Yet Michael Dawidziak, a consultant who works mainly for Republicans, said Romaine's lengthy tenure has given him name recognition that exceeds 50 percent, while his Democratic opponent, Brian Beedenbender, in his single term as a county legislator only represented a small portion of the town. "Ed's far better known because he ran townwide at least six times and in most cases did it in even years" when presidential and gubernatorial elections turnout is far larger than off-year town elections, he said.
However, Richard Schaffer, Suffolk Democratic chairman, called the race a "fair fight" and expects a large presidential turnout to help Beedenbender. He also says long-standing GOP divisions will emerge and Democrats will capitalize on their well-honed grassroots canvassing efforts, which helped make Steve Bellone county executive last year.

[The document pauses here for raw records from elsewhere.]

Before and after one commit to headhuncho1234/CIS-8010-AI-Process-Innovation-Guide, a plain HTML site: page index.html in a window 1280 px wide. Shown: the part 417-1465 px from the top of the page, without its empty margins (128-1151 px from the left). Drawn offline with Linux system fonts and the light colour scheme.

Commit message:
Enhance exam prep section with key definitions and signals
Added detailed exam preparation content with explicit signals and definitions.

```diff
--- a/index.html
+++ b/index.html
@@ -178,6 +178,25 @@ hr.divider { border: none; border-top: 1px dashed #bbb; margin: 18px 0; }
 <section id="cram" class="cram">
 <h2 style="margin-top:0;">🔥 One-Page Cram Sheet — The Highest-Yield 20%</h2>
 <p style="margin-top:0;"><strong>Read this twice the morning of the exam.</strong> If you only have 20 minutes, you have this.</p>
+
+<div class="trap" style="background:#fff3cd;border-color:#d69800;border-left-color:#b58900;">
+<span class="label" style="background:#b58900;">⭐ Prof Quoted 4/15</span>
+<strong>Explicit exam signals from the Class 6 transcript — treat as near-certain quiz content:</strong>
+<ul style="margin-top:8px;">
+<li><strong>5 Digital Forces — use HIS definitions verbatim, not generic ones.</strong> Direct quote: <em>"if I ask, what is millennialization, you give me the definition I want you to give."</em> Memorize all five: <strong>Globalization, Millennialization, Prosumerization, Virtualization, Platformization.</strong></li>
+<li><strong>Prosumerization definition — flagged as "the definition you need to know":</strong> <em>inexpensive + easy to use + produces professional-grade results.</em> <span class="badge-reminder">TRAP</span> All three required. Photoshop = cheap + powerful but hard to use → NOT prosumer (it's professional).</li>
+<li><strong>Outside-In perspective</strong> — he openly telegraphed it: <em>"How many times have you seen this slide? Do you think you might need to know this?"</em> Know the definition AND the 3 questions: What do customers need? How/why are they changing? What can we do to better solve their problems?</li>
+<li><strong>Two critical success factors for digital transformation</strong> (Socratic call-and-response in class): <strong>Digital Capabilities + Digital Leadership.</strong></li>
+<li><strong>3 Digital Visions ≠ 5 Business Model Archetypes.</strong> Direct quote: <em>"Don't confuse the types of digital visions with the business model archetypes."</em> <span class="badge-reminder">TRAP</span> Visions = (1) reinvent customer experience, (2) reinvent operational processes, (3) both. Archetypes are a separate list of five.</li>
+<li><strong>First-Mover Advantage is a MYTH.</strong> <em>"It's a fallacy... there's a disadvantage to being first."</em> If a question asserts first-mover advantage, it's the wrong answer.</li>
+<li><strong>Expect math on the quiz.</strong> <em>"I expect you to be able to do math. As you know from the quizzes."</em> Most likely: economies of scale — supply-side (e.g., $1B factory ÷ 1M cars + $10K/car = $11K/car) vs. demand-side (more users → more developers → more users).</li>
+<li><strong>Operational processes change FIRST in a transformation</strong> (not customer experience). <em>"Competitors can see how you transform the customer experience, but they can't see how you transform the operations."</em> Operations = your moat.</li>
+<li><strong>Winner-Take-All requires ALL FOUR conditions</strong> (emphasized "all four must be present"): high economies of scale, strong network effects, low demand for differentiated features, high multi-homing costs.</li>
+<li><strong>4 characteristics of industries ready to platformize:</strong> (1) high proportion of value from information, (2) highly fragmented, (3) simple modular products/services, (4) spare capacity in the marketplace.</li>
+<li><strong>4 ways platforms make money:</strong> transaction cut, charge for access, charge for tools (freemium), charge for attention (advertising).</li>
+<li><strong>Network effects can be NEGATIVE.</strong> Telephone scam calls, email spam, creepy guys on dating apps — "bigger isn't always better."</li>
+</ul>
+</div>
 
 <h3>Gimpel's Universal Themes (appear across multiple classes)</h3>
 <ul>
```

"Ed may have more name recognition," he said, "but Brian has great recognition in a difficult part of the town for Democrats. The fact he won there [in Centereach] speaks volumes of how strong he is in his own right." Schaffer said Beedenbender will benefit from his work as top aide to Lesko, still popular because he erased the town's label, "Crookhaven."
Levy, now a Republican, is also highly critical of his former foe. Levy said Romaine has a "tremendous amount of baggage," dating to when he headed the town community development agency and a scandal arose over the misuse of rehabbed housing, and later as county clerk, when allegations were raised about the loss of $100,000 in quarters from copying machines. Romaine himself was never implicated in any wrongdoing.
"Normally, I'd support the Republican candidate, but not that guy," Levy said.
However, Levy declined to endorse his former aide Beedenbender: "It will be up to people to decide."
Romaine discounted Levy's barbs, especially in light of the way he left office. Levy turned his $4 million campaign fund over to the district attorney and decided not to seek re-election to end a prosecutor's probe of his fundraising. "Obviously, I do not want his endorsement and he lacks any credibility," he said.